** Opening Records provided block **
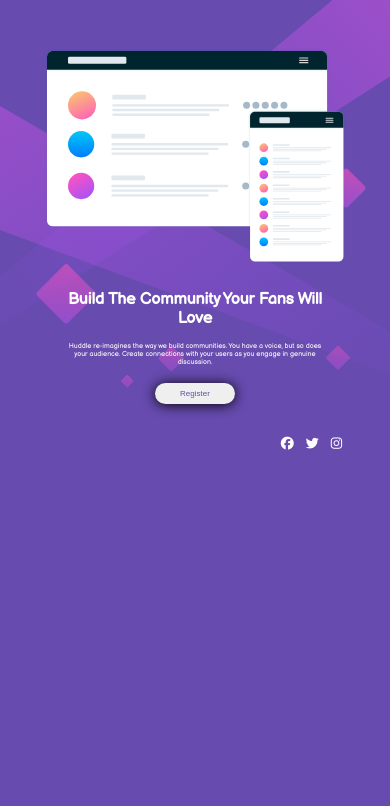
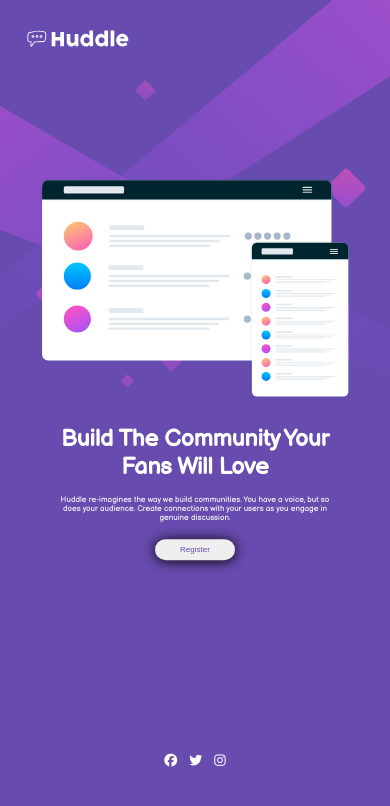
Before and after one commit to RahulSohalDev/huddle-landing-page-with-single-introductory-section-master, a plain HTML site: page index.html in a window 390 px wide. Drawn offline with Linux system fonts and the light colour scheme.

Commit message:
responsive page

```diff
--- a/index.html
+++ b/index.html
@@ -46,7 +46,7 @@
     <div id="wrapper">
       <nav>
         <div class="logo">
-          <img src=".images/logo.svg" alt="" />
+          <img src="./images/logo.svg" alt="" />
         </div>
       </nav>
       <main>
--- a/main.css
+++ b/main.css
@@ -153,13 +153,18 @@
 }
 @media screen and (max-width: 760px) {
   #wrapper {
-    padding: 11px 35px;
+    padding: 25px 22px;
   }
   nav {
     margin-bottom: 22px;
   }
   main {
     display: block;
+    position: absolute;
+    top: 50%;
+    -ms-transform: translate(-50%, -50%);
+    transform: translate(-50%, -50%);
+    left: 50%;
   }
   body {
     background-image: url("./images/bg-mobile.svg");
@@ -167,7 +172,7 @@
     background-size: contain;
   }
   .logo img {
-    width: 114px;
+    width: 200px;
   }
   .content {
     text-align: center;
@@ -207,24 +212,39 @@
     font-size: 19px;
     cursor: pointer;
   }
+  .social {
+    float: right;
+    margin-right: 44px;
+    color: white;
+    position: absolute;
+    top: 90%;
+    -ms-transform: translate(-50%, -50%);
+    transform: translate(-50%, -50%);
+    left: 50%;
+  }
 }
 @media screen and (max-width: 460px) {
   #wrapper {
-    padding: 8px 6px;
+    padding: 25px 22px;
   }
   nav {
     margin-bottom: 22px;
   }
   main {
     display: block;
+    position: absolute;
+    top: 45%;
+    -ms-transform: translate(-50%, -50%);
+    transform: translate(-50%, -50%);
+    left: 50%;
   }
   body {
-    background-image: url("./images/bg-mobile.svg");
+    background-image: url(./images/bg-mobile.svg);
     background-repeat: no-repeat;
-    background-size: contain;
+    background-size: cover;
   }
   .logo img {
-    width: 87px;
+    width: 109px;
   }
   .content {
     text-align: center;
@@ -235,12 +255,12 @@
   .content p {
     margin: 12px 0px;
     font-family: "Balsamiq Sans", cursive;
-    font-size: 7px;
+    font-size: 8px;
     color: rgb(246, 246, 246);
   }
   .content h1 {
     color: white;
-    font-size: 16px;
+    font-size: 23px;
     font-family: "Balsamiq Sans", cursive;
     margin-bottom: 14px;
   }
@@ -264,4 +284,14 @@
     font-size: 13px;
     cursor: pointer;
   }
+  .social {
+    float: right;
+    margin-right: 44px;
+    color: white;
+    position: absolute;
+    top: 90%;
+    -ms-transform: translate(-50%, -50%);
+    transform: translate(-50%, -50%);
+    left: 50%;
+  }
 }
```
** Closing Records provided block **
## Task to carry out
Using the records above, report each line that contains the word "width" by copying it.

## Solution to this task
 @media screen and (max-width: 760px) {
-    width: 114px;
+    width: 200px;
 @media screen and (max-width: 460px) {
-    width: 87px;
+    width: 109px;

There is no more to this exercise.